    Twitter: #ACS2012
  17. Entomological Society of America
    Nov 11-14 2012
    Knoxville, TN
    Twitter: #entomology2012
  18. Pressing Questions in Paleoecology
    Dec 13-14 2012
    Oxford, UK
    Twitter: #paleo50
  19. Canadian Conference for Fisheries Research
    Jan 3-5 2013
    Windsor, ON

Wednesday, August 8, 2012

Conference tweeting is like speed dating (but less awkward and more texty)

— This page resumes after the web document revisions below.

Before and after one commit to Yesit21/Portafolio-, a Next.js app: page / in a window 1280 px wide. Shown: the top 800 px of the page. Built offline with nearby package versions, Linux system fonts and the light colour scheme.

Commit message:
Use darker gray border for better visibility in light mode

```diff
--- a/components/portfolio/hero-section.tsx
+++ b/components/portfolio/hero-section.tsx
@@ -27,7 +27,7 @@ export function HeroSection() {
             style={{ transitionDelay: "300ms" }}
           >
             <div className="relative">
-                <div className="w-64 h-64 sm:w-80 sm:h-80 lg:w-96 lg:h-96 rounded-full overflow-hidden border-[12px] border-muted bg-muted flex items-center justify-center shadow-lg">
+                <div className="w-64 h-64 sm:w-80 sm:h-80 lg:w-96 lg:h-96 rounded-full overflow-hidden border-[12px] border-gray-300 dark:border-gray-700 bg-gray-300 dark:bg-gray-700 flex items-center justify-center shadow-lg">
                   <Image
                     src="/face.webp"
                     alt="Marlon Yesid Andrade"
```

Why would anyone want to read tweets from an academic conference they're not attending?  This was my first impression of the lunacy of people tweeting from conferences.  Why would anyone compose those tweets*?  Who would read them?  And how can you get a 14 min talk into 140 characters (10 chars per minute of science)?

Then I tried it.  And I kinda liked it.  Reading the tweets from a conference you cannot attend is like reading its Coles Notes summary.  You find out some interesting research, and "meet" some tweeters you might want to follow.  And if you're a journal (hypothetically of course) you might even hear about some good research that could fit with your journal and warrant an e-mail to the author to find out more.

Conferences are where researchers present early research findings, seldom fully analyzed never mind published.  This is the raw stuff of science.  Conference talks are kind of like NHL prospects; they're exciting because they're raw and full of potential (with published papers being veteran NHLers in this perhaps-far-reaching simile that makes perfect sense to me as I write it at 11:30pm).  In person is by far the best way to attend a conference (you can't share a beer with a colleague via Twitter), but via Twitter is at least kinda sorta being at the conference.

Want to try it?  Good timing.  Right now there are two biological conferences relevant to North American natural history, both with Twitter streams you can check on to follow conference updates.

1. Ecological Society of America.  Aug 5-10 in Portland, Oregon, USA.

Twitter stream: #ESA2012

2. World Congress of Herpetology.  Aug 8-14 in Vancouver, BC, Canada.

Twitter stream: #wch2012

Unlike speed dating, if you don't like a tweeter you can just skip to the next one without hurting their feelings or wasting a precious six minutes of your time.  And you can do it wearing your comfy grubby clothes, pit-stains and all.

*I'm referring to tweets composed after a talk as opposed to during the talk itself, which must take the tweeter's attention away from the very talk they like so much that they're tweeting it (as Jeremy Fox has noted in his blog).